┌─ GIVEN DATA

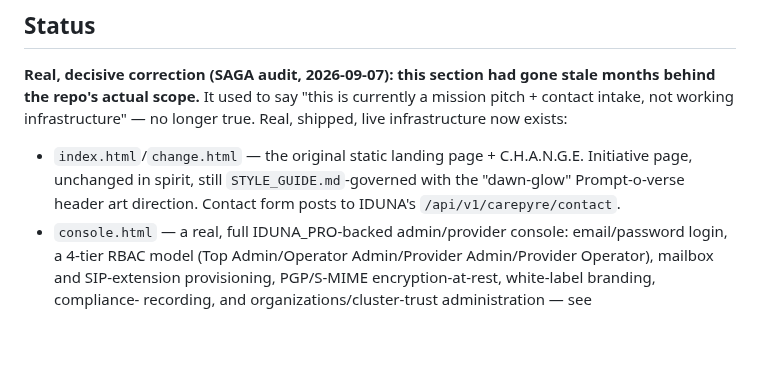
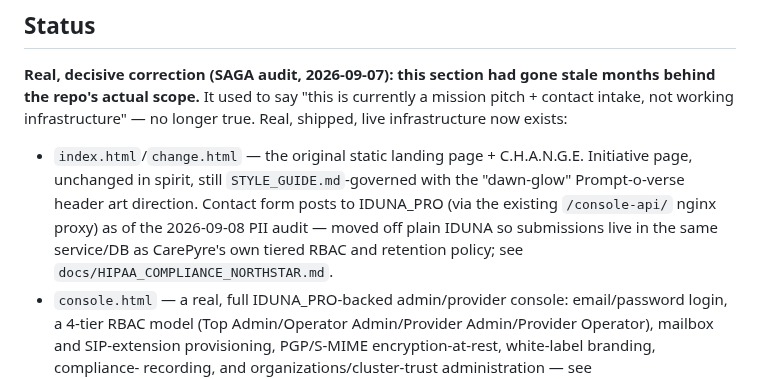
Before and after one commit to emilyspringerton/CarePyre, a Markdown page: CLAUDE.md, the part around the change. GitHub-like rendering; blank space fills up the shorter version.

Commit message:
docs: correct CLAUDE.md's contact-form endpoint after the IDUNA_PRO move
Follow-up to commit 1fa03cf -- CLAUDE.md's own Status section still said the
contact form posts to plain IDUNA, now stale.

Co-Authored-By: Claude Sonnet 5 <noreply@anthropic.com>
Claude-Session: https://claude.ai/code/session_01Si8o5wgkHKczBNEBmdttUc

session: sess-20260905-0720-ec33e7c5

```diff
--- a/CLAUDE.md
+++ b/CLAUDE.md
@@ -17,7 +17,10 @@ not working infrastructure" — no longer true. Real, shipped, live infrastructu
 
 - `index.html`/`change.html` — the original static landing page + C.H.A.N.G.E. Initiative page,
   unchanged in spirit, still `STYLE_GUIDE.md`-governed with the "dawn-glow" Prompt-o-verse header
-  art direction. Contact form posts to IDUNA's `/api/v1/carepyre/contact`.
+  art direction. Contact form posts to IDUNA_PRO (via the existing `/console-api/` nginx proxy)
+  as of the 2026-09-08 PII audit — moved off plain IDUNA so submissions live in the same
+  service/DB as CarePyre's own tiered RBAC and retention policy; see
+  `docs/HIPAA_COMPLIANCE_NORTHSTAR.md`.
 - `console.html` — a real, full IDUNA_PRO-backed admin/provider console: email/password login,
   a 4-tier RBAC model (Top Admin/Operator Admin/Provider Admin/Provider Operator), mailbox and
   SIP-extension provisioning, PGP/S-MIME encryption-at-rest, white-label branding, compliance-
```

└─

• **WORK REQUIRED**
Scan the entries above for the word "posts", then copy every line in which it occurs.

• **RESULT OF THE TASK**
contact form posts to plain IDUNA, now stale.
-  art direction. Contact form posts to IDUNA's `/api/v1/carepyre/contact`.
+  art direction. Contact form posts to IDUNA_PRO (via the existing `/console-api/` nginx proxy)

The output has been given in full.